We took our time getting to the issue of abuse in Buddhist sanghas—perhaps too long. We feared fanning the flames as communities grappled with painful scandals that were making headlines in the mainstream press. Still, in hindsight, I wish we had talked sooner.
Over the past few months, as we’ve delved into the subject of abuse, I’ve found myself incredulous at times that the abuse by mostly male Buddhist teachers has been shrouded in such secrecy for so long. I expect that from cults and gangs, but not from people like you and me—practitioners on the path who have taken a vow to save all sentient beings.
The real heroes in all of this are the whistleblowers who’ve risked incurring the wrath of their teachers and being ostracized by their dharma brothers and sisters. The task must be all the more painful for those who are victims of abuse.
This isn’t a unique story, of course. Every religion has seen its share of ethical misconduct and even gross abuse. In Canada, where I grew up, we are still dealing with the legacy of abuse of children by Catholic priests, decades after the fact. It’s heartbreaking to see the now middle-aged men and women brought to tears as they recount their experiences of abuse—abuse facilitated by a culture of deference toward the church.
Somehow, many of us thought Buddhism would be different. We wouldn’t succumb to the blind faith asked of our parents by traditional religion; our temples and centers would not become corrupt bureaucracies or havens for abuse. To be fair, most Buddhist teachers are ethical and caring. Most sanghas do offer safety and support. But it’s worth reflecting on how you would react if allegations of abuse or unethical conduct were made against your beloved teacher. Would you be quick to defend and deny? Would you try to find fault with the victim? Would you turn a blind eye?

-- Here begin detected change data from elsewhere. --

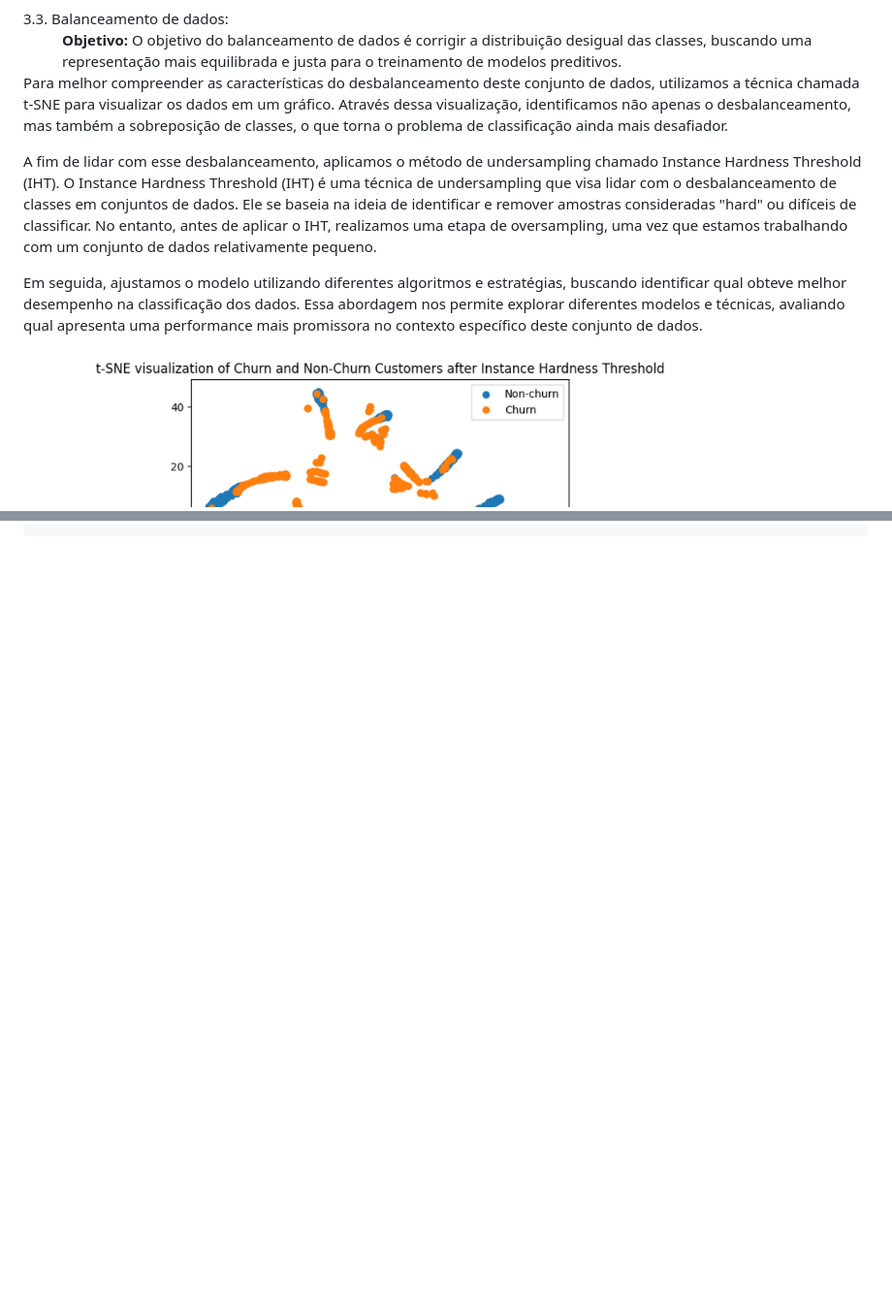
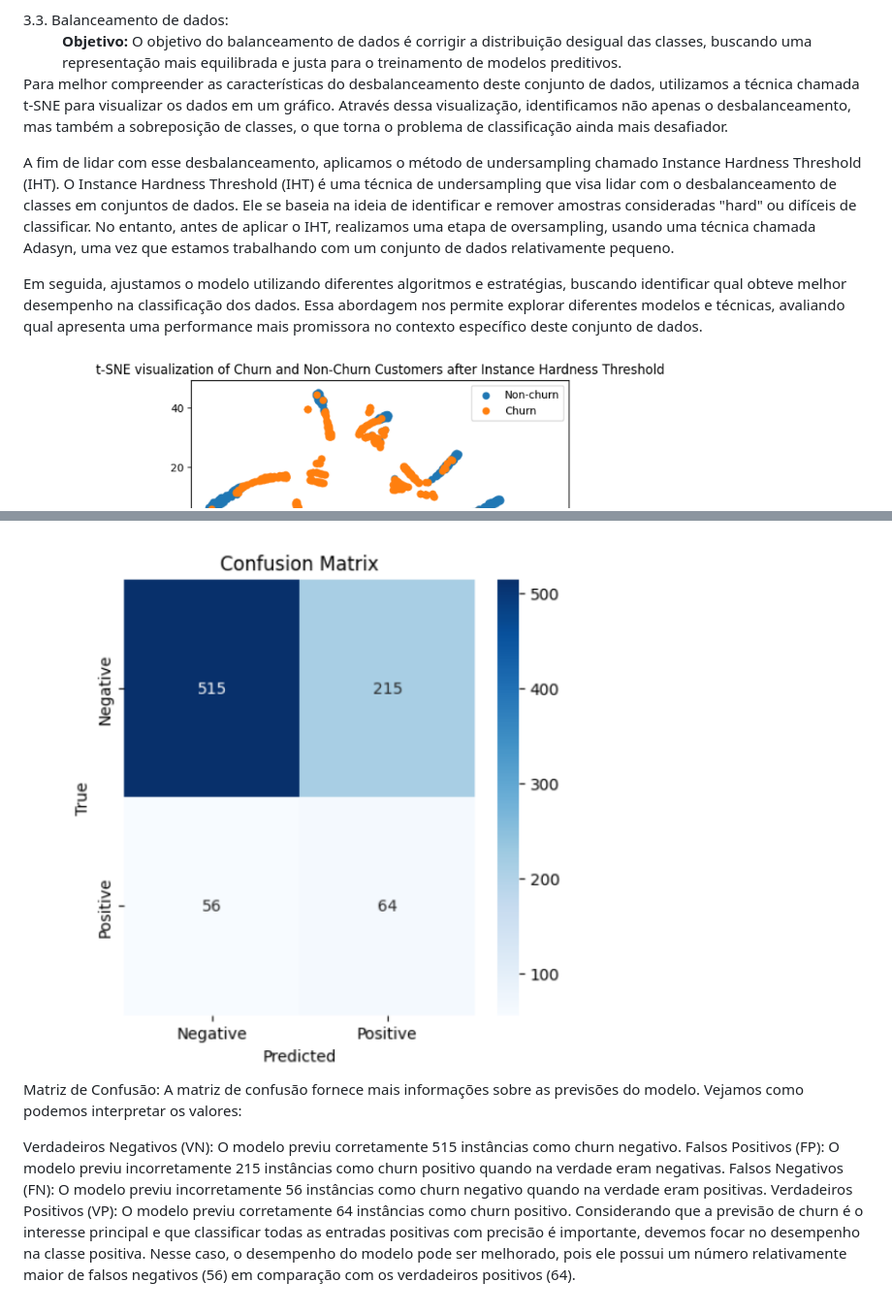
Before and after one commit to natalia-gcvs/churn-dashboard, a Markdown page: README.md, 2 parts joined by grey strips. Shown: that part at 97% size. Rendered like a GitHub page; blank space fills up the shorter version.

```diff
--- a/README.md
+++ b/README.md
@@ -201,7 +201,7 @@
 
 <dt>3.3. Balanceamento de dados:</dt>
       <dd><b>Objetivo: </b>O objetivo do balanceamento de dados é corrigir a distribuição desigual das classes, buscando uma representação mais equilibrada e justa para o treinamento de modelos preditivos.</dd>
-      <p>Para melhor compreender as características do desbalanceamento deste conjunto de dados, utilizamos a técnica chamada t-SNE para visualizar os dados em um gráfico. Através dessa visualização, identificamos não apenas o desbalanceamento, mas também a sobreposição de classes, o que torna o problema de classificação ainda mais desafiador.</p><p>A fim de lidar com esse desbalanceamento, aplicamos o método de undersampling chamado Instance Hardness Threshold (IHT). O Instance Hardness Threshold (IHT) é uma técnica de undersampling que visa lidar com o desbalanceamento de classes em conjuntos de dados. Ele se baseia na ideia de identificar e remover amostras consideradas "hard" ou difíceis de classificar. No entanto, antes de aplicar o IHT, realizamos uma etapa de oversampling, uma vez que estamos trabalhando com um conjunto de dados relativamente pequeno.</p><p>Em seguida, ajustamos o modelo utilizando diferentes algoritmos e estratégias, buscando identificar qual obteve melhor desempenho na classificação dos dados. Essa abordagem nos permite explorar diferentes modelos e técnicas, avaliando qual apresenta uma performance mais promissora no contexto específico deste conjunto de dados.</p>
+      <p>Para melhor compreender as características do desbalanceamento deste conjunto de dados, utilizamos a técnica chamada t-SNE para visualizar os dados em um gráfico. Através dessa visualização, identificamos não apenas o desbalanceamento, mas também a sobreposição de classes, o que torna o problema de classificação ainda mais desafiador.</p><p>A fim de lidar com esse desbalanceamento, aplicamos o método de undersampling chamado Instance Hardness Threshold (IHT). O Instance Hardness Threshold (IHT) é uma técnica de undersampling que visa lidar com o desbalanceamento de classes em conjuntos de dados. Ele se baseia na ideia de identificar e remover amostras consideradas "hard" ou difíceis de classificar. No entanto, antes de aplicar o IHT, realizamos uma etapa de oversampling, usando uma técnica chamada <a href="">Adasyn</a>, uma vez que estamos trabalhando com um conjunto de dados relativamente pequeno.</p><p>Em seguida, ajustamos o modelo utilizando diferentes algoritmos e estratégias, buscando identificar qual obteve melhor desempenho na classificação dos dados. Essa abordagem nos permite explorar diferentes modelos e técnicas, avaliando qual apresenta uma performance mais promissora no contexto específico deste conjunto de dados.</p>
 
    <img src="churn_project_pictures/t-sne_visualization_before_iht.png" width="50%" height="400px">
    <img src="churn_project_pictures/t-sne_visualization_after_iht.png" width="70%" height="400px">
@@ -218,3 +230,10 @@
+<img src="churn_project_pictures/confusion_matrix.png" width="70%" height="400px">
+
+<p>Matriz de Confusão: A matriz de confusão fornece mais informações sobre as previsões do modelo. Vejamos como podemos interpretar os valores:</p><p>Verdadeiros Negativos (VN): O modelo previu corretamente 515 instâncias como churn negativo.
+Falsos Positivos (FP): O modelo previu incorretamente 215 instâncias como churn positivo quando na verdade eram negativas.
+Falsos Negativos (FN): O modelo previu incorretamente 56 instâncias como churn negativo quando na verdade eram positivas.
+Verdadeiros Positivos (VP): O modelo previu corretamente 64 instâncias como churn positivo.
+Considerando que a previsão de churn é o interesse principal e que classificar todas as entradas positivas com precisão é importante, devemos focar no desempenho na classe positiva. Nesse caso, o desempenho do modelo pode ser melhorado, pois ele possui um número relativamente maior de falsos negativos (56) em comparação com os verdadeiros positivos (64).</p>
 
 
   </dl>
```
Also changed, not shown: other parts of README.md (+19 -7 lines).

In this issue, Rob Preece explores how we may need to rethink our relationship to our teachers in order to protect ourselves and others from abuse. In the Forum, our panel discusses the role that communities can and must play to foster ethical conduct and address wrongdoing. You’ll also find step-by-step recommendations for establishing ethical guidelines and procedures from An Olive Branch, an organization that offers its services as a neutral third party to help sanghas navigate conflict and upheaval brought on by ethical misconduct.
In the coming months, we’ll be posting interviews with practitioners who work in the trenches in the battle against abuse and violence against women, people who have lots of real-life wisdom to share. Come back to this page for regular updates and special features. Please share your thoughts and comments with us. On Twitter, join the conversation, tweeting to @LionsRoar, with the hashtag #ConfrontingAbuse. And talk with us on Facebook and Google Plus, or in the comments section, below. I hope you, too, will share your thoughts with us.
More on Confronting Abuse of Power:
- Our Teachers Are Not Gods
- Confronting Abuse of Power
- Watch: Pam Rubin talks about confronting abuse in Buddhist communities
- Confronting Abuse: Be Proactive